Who we are
We’re a community of people of all ages and from all walks of life.
We don’t come to church because we’re perfect people, but because we want to grow in our faith, we want to worship, we want to serve, and we want to share God’s love with our community in practical ways.
We’re active partners in Churches Together in Furness and work closely with other churches in the Ulverston district.
Our church’s vision:
Belong to Christ
Know God personally
Worship God in Spirit and truth
Apply the Bible to our lives
Represent all ages and backgrounds
Meet together regularly
Work in partnership with other churches
Grow in Christ
Encourage and support one another within small groups
Discover and use our God-given gifts
Encourage the ministry of healing
Give appropriate nurture and training
Provide accountable leadership
Share His Love
Share our buildings and resources
Serve the needy through prayer, finance and practical action
Support family life
Support mission locally and worldwide
Promote peace and justice
Welcome everyone and help them to know God
We’re a modern, outward-looking church with ancient roots.

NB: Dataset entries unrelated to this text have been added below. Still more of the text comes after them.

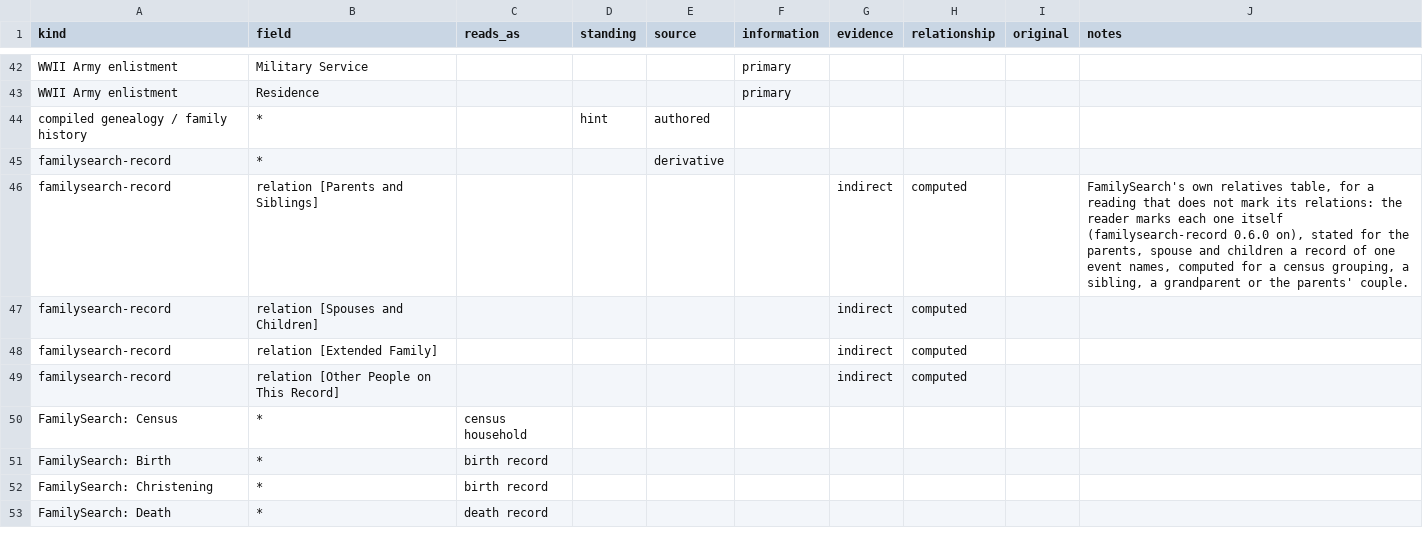
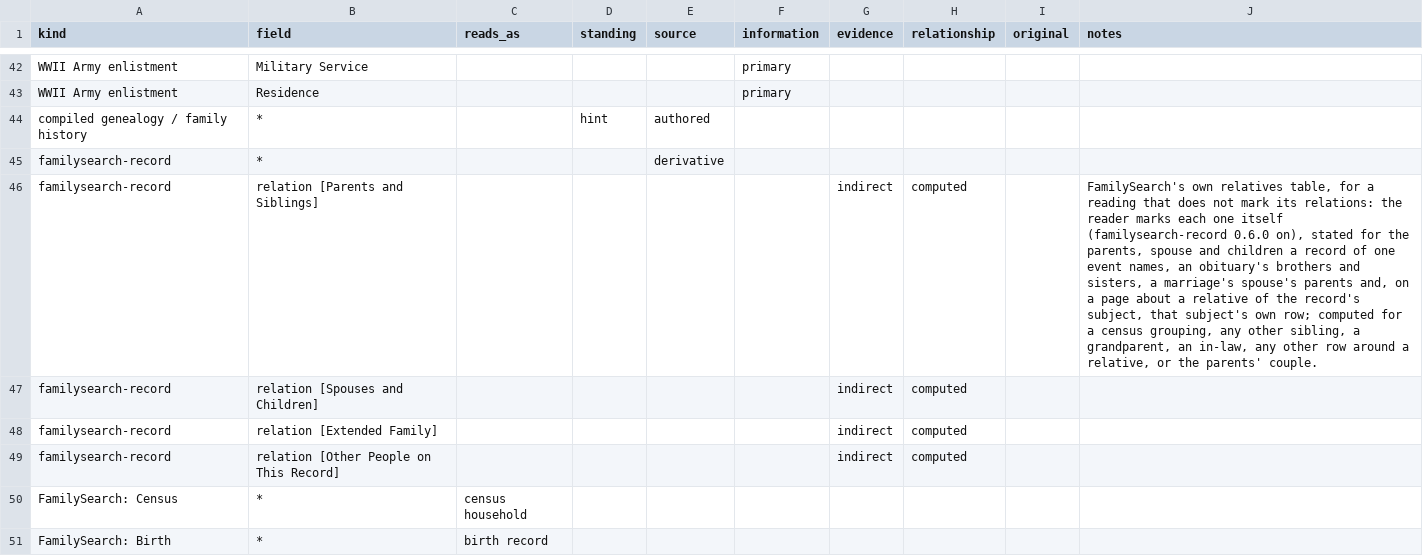
Before and after one commit to mufon609/Claude_the_Genealogist-OSINT, a CSV file: data/evidence-classes.csv, drawn as a sheet; only a part is shown, gaps mark what is left out; the shorter side is filled out with more unchanged rows.

```diff
--- a/data/evidence-classes.csv
+++ b/data/evidence-classes.csv
@@ -45,3 +45,3 @@ compiled genealogy / family history,*,,hint,authored,,,,,
 familysearch-record,*,,,derivative,,,,,
-familysearch-record,relation [Parents and Siblings],,,,,indirect,computed,,"FamilySearch's own relatives table, for a reading that does not mark its relations: the reader marks each one itself (familysearch-record 0.6.0 on), stated for the parents, spouse and children a record of one event names, computed for a census grouping, a sibling, a grandparent or the parents' couple."
+familysearch-record,relation [Parents and Siblings],,,,,indirect,computed,,"FamilySearch's own relatives table, for a reading that does not mark its relations: the reader marks each one itself (familysearch-record 0.6.0 on), stated for the parents, spouse and children a record of one event names, an obituary's brothers and sisters, a marriage's spouse's parents and, on a page about a relative of the record's subject, that subject's own row; computed for a census grouping, any other sibling, a grandparent, an in-law, any other row around a relative, or the parents' couple."
 familysearch-record,relation [Spouses and Children],,,,,indirect,computed,,
```
Also changed, not shown: 12 other files.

The church of St. Mary with Holy Trinity has been the Parish Church of Ulverston for 900 years.
St. Mary with Holy Trinity has been the Parish Church of Ulverston for 900 years. Nobody knows exactly when the first church was built on this site, but most people believe that a church was founded here in 1111 AD. In the reign of Henry II (1154-89) the church in Ulverston was placed in the care of the monks from Conishead Priory. The church also paid an annual sum to Furness Abbey.
During the Dissolution of the monasteries by Henry VIII, both Furness Abbey and Conishead Priory were destroyed. The church in Ulverston became the property of the crown and was restored during the next 50 years using stone taken from both Furness Abbey and Conishead Priory. The first Vicar was Leonard Fell. The Fells were an important local family and have many connections with the church.
The present tower was built between 1540-60 with money left to the church by a later Leonard Fell (not the first vicar) on his death in 1542. It is said that this replaced an earlier steeple that collapsed, possibly following a storm, damaging much of the church building. Most of the church was rebuilt and restored in the 19th century. The first restoration was carried out in 1804. Further work was undertaken in 1864 and 1902.
In 2008/9 the interior of the church was re-ordered to bring it up to date for modern forms of worship as well as to provide a meeting and refreshment area.